- WHAT THE TASK ASKS: Please copy each line from the entries that contains the string "empty".

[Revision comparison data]
-.-.-

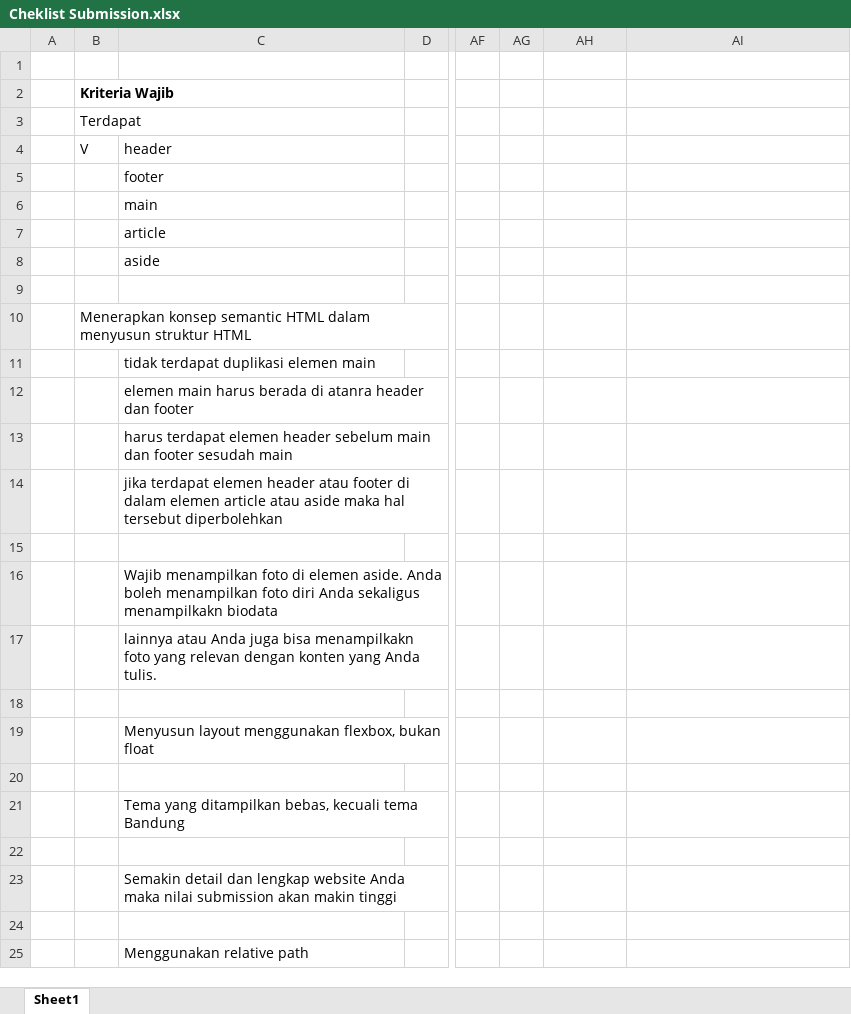
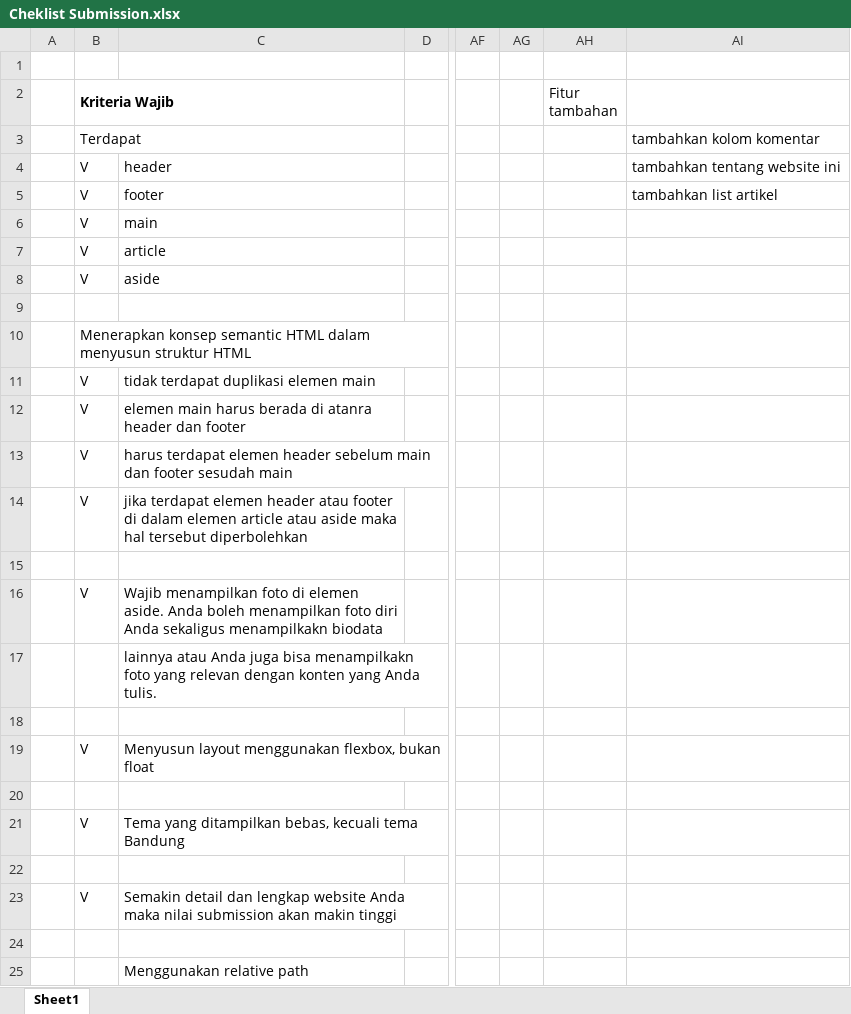
Before and after one commit to delfiardius/dicodingtutorial, an Excel workbook: pengenalan web dasar/Cheklist Submission.xlsx, sheet Sheet1, drawn as a sheet; only a part is shown, gaps mark what is left out; values as stored, in another font and other column widths than the file's, no borders; charts and pictures not drawn; the diff names each change by its address in the sheet, - before the commit and + after, or states it on an @@ line.

Commit message:
ceklis berapa kriteria dari submission

```diff
--- a/pengenalan web dasar/Cheklist Submission.xlsx (sheet Sheet1)
+++ b/pengenalan web dasar/Cheklist Submission.xlsx (sheet Sheet1)
-AH2: (empty)
+AH2: Fitur tambahan
-AI3: (empty)
+AI3: tambahkan kolom komentar
-AI4: (empty)
+AI4: tambahkan tentang website ini
-B5:B8 (Kriteria Wajib): (empty)
+B5:B8 (Kriteria Wajib): V
-AI5: (empty)
+AI5: tambahkan list artikel
-B11:B14 (Kriteria Wajib): (empty)
+B11:B14 (Kriteria Wajib): V
-B16 (Kriteria Wajib): (empty)
+B16 (Kriteria Wajib): V
-B19 (Kriteria Wajib): (empty)
+B19 (Kriteria Wajib): V
-B21 (Kriteria Wajib): (empty)
+B21 (Kriteria Wajib): V
-B23 (Kriteria Wajib): (empty)
+B23 (Kriteria Wajib): V
```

-.-.-

- WRITTEN REPLY:
-AH2: (empty)
-AI3: (empty)
-AI4: (empty)
-B5:B8 (Kriteria Wajib): (empty)
-AI5: (empty)
-B11:B14 (Kriteria Wajib): (empty)
-B16 (Kriteria Wajib): (empty)
-B19 (Kriteria Wajib): (empty)
-B21 (Kriteria Wajib): (empty)
-B23 (Kriteria Wajib): (empty)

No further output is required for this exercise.